Introduction

There are a few things that you will need, but the most important ones are dedication and an idea. Making a skin takes a lot of time and can be frustrating, especially when things don’t work the way you want them to. You will need an image editor that supports transparency and, optionally, an audio editor. The following are recommendations, but any software you choose will probably work.

If you go with Paint.NET you should grab some plugins, they add a lot of great options. These are the plugins that I use. It is recommend for you to know how to use your image editor, I won’t be able to show you how to do things in your specific editor, there are just way too many programs. You can search for some tutorials online if you are having trouble with something.

Information and Help

The most important source of information is the skinnable files list. It contains basic information about all known skinnable files. However, not all elements have complete information. Therefore, it’s a good idea to look at other skins, both for inspiration and to figure out how the skinner achieves certain things. Completed skins can be found in the Completed Skins Compendium. osu!’s default skin is also a good starting point, though some newly added elements may be missing.

Other useful information can be found in the important guides and threads post. The Skin Checker can help identify any missing files in the skin’s folder.

For additional help, look around in the main skinning forum, or join the skinship discord server.

Themes and Concepts

You can pick whatever theme you like, just remember to stick to the rules if you plan to post it on the skinning forum. If you don’t have a theme you can just mess around in your image editor until you create something you like or you can try to find some inspiration. You can get inspiration from pretty much anywhere. Some people like to look at other players skins, some take inspiration from art they find online, or even from real life.

Once you have a theme you should consider if it’s a good theme. There are two major points for this. Do you have the needed skill? Are there enough resources if you depend on those? It isn’t a good idea to do something that is far beyond your skill level. Sure, you need to learn new things at some point, but try to learn things that are just a bit over your skill level first, its likely that it will fail otherwise. The second criteria mostly applies to anime skins. It’s quite hard to do a skin about a character if there is barely any artwork of that character, unless you know how to create the required artwork yourself. You could try to use screenshots from the anime the character is from, but that can be a problem as well, especially if the character is just a side character with not much screen time.

Once you have your theme you should think of a concept. Just starting without any plan will probably result in wasted work. Your concept should have the following:

HD/SD elements, Aspect Ratios and Resolution

There are HD and SD elements. HD elements have the suffix @2x and are exactly double the size of the SD image. If an image is e.g. 128x128 in SD, then it will be 256x256 in HD.
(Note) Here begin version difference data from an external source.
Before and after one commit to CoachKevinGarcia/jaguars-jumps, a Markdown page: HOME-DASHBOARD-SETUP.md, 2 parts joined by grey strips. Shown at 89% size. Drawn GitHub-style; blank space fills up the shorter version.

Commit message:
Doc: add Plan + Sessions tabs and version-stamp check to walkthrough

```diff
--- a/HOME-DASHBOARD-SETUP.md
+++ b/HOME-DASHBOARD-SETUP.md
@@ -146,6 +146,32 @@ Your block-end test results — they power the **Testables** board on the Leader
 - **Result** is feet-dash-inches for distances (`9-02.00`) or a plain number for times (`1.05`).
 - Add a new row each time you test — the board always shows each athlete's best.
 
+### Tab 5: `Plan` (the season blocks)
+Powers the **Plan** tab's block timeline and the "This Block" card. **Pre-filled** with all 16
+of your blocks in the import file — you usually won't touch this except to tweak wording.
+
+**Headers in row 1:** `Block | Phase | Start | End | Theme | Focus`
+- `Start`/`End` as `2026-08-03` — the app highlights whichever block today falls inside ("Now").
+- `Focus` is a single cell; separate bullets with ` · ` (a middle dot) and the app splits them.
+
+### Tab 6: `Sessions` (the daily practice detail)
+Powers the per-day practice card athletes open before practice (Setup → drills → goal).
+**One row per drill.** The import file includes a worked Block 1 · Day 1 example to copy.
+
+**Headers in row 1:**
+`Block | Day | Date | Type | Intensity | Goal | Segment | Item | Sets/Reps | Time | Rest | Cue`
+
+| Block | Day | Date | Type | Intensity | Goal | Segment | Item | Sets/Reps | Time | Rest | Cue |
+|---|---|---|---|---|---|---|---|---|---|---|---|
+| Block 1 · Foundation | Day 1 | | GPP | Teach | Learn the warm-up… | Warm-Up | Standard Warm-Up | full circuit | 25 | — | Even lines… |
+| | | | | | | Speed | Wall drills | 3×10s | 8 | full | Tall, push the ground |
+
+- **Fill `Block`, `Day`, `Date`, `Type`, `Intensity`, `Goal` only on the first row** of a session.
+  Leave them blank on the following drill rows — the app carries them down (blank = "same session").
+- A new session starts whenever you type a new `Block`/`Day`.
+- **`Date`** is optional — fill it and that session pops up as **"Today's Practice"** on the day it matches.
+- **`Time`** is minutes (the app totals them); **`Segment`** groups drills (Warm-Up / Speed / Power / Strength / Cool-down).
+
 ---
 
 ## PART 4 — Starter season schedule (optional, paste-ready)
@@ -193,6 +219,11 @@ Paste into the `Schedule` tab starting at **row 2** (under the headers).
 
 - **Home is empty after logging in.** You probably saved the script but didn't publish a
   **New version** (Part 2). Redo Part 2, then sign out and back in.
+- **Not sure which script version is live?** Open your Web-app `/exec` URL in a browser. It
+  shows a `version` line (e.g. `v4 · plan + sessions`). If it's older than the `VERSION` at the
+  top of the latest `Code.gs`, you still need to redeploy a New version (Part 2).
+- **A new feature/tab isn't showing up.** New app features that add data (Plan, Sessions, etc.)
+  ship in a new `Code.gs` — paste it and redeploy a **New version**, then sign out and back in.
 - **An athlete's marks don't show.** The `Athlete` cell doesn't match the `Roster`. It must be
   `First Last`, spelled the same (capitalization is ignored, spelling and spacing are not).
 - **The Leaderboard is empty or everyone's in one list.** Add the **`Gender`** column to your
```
It’s highly recommended to skin in HD, because it will look a lot sharper in game and you can easily convert them to SD. Please note that the skinnable files list only shows both SD and HD sizes! It’s important to note that HD images are only used by osu if it runs with at least 800px height, however, if no HD image is present for a file it will use SD image instead if available.

There is a way to force osu to use HD elements, even if your resolution is below 800px. Open your osu!.PCUSERNAME.cfg (found in the root of your osu! folder) and set HighResolution: 1. This may increase the load on weaker systems, but you can always set this back to 0 if you feel like it affects your performance while playing.
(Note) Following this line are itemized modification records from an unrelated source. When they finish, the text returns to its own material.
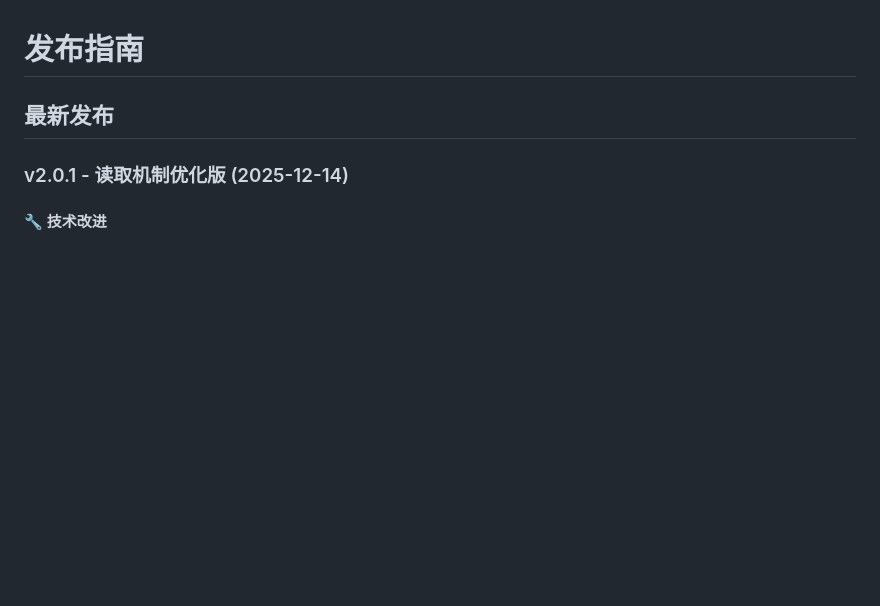
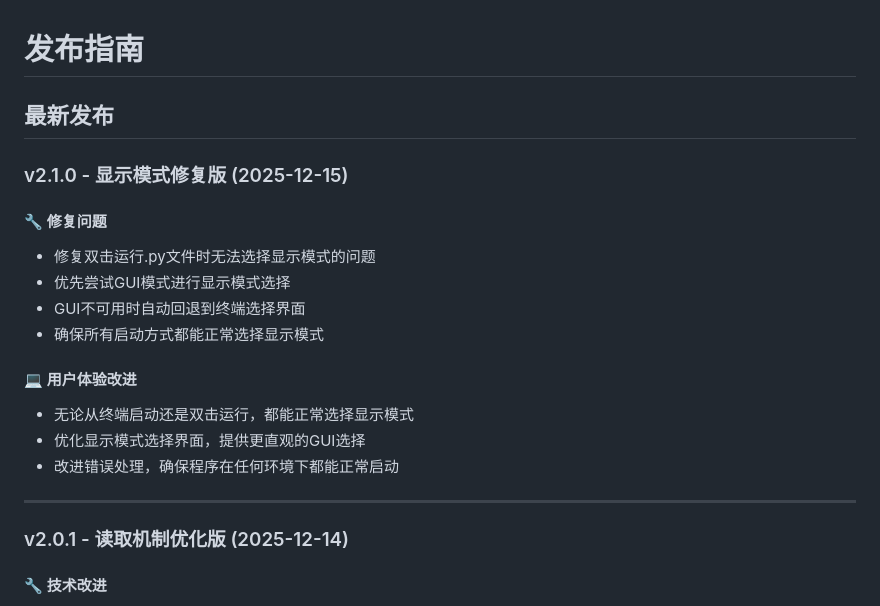
Before and after one commit to chorusfruit-233/JOJOSoul-ng, a Markdown page: RELEASE.md, the part around the change. Drawn GitHub-style; blank space fills up the shorter version.

Commit message:
docs: 更新RELEASE.md，添加v2.1.0发布信息

```diff
--- a/RELEASE.md
+++ b/RELEASE.md
@@ -1,6 +1,21 @@
 # 发布指南
 
 ## 最新发布
+
+### v2.1.0 - 显示模式修复版 (2025-12-15)
+
+#### 🔧 修复问题
+- 修复双击运行.py文件时无法选择显示模式的问题
+- 优先尝试GUI模式进行显示模式选择
+- GUI不可用时自动回退到终端选择界面
+- 确保所有启动方式都能正常选择显示模式
+
+#### 💻 用户体验改进
+- 无论从终端启动还是双击运行，都能正常选择显示模式
+- 优化显示模式选择界面，提供更直观的GUI选择
+- 改进错误处理，确保程序在任何环境下都能正常启动
+
+---
 
 ### v2.0.1 - 读取机制优化版 (2025-12-14)
 
```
A common mistake is to skin in SD and then upscale the image to HD afterwards. Do not do this. There is no reason to do this, because you won’t increase the image quality by upscaling. You should create the HD elements first and then downscale them to SD. Though, this can become annoying, especially if you have your skin finished and you need to downscale 200+ images, that’s why there are programs that will do the downscaling for you, e.g. Image Scaler by Roan.

Resolution doesn’t really matter for skinning, all it does is determine what elements to use (HD/SD). What really matters for some parts of a skin is the aspect ratio. Some elements need to be adjusted depending on the aspect ratio. It’s recommended to try to support 16:9 and 16:10 in your skin, since those two are the most used ones. Many people are using 4:3, but skinning for this aspect ratio is kind of annoying, which is why I won’t go over it. Just read how to convert 16:9 skins to 16:10 skins and you should be able to do the 4:3 conversion yourself, if you so desire.

Anchor/Origin Points and Layering

Visualization of origin points

Every element in osu! has an anchor point, which is listed in the skinnable files list. As a consequence of rendering order (the order in which osu! displays images), some elements will appear as if they were above or below other elements. Just remember this, because later on you will need it to understand how some of the gimmicks work. The anchor points that are listed on the spreadsheet will always tell you from where the image will spread, but you also need to consider where an image is placed in the client. The main anchor points being one of the top corners of the file or its centre:

Images that, for example, have their anchor point set as bottom left can’t extend to the left. This means that an element would not be able to reach all places of the screen, unless it’s placed near the left border of the window, as shown below:

Visualization of bottom left origin points

General Tips

Last but not least, a few general tips. Some of these things may seem mundane, but some of you might not know about these.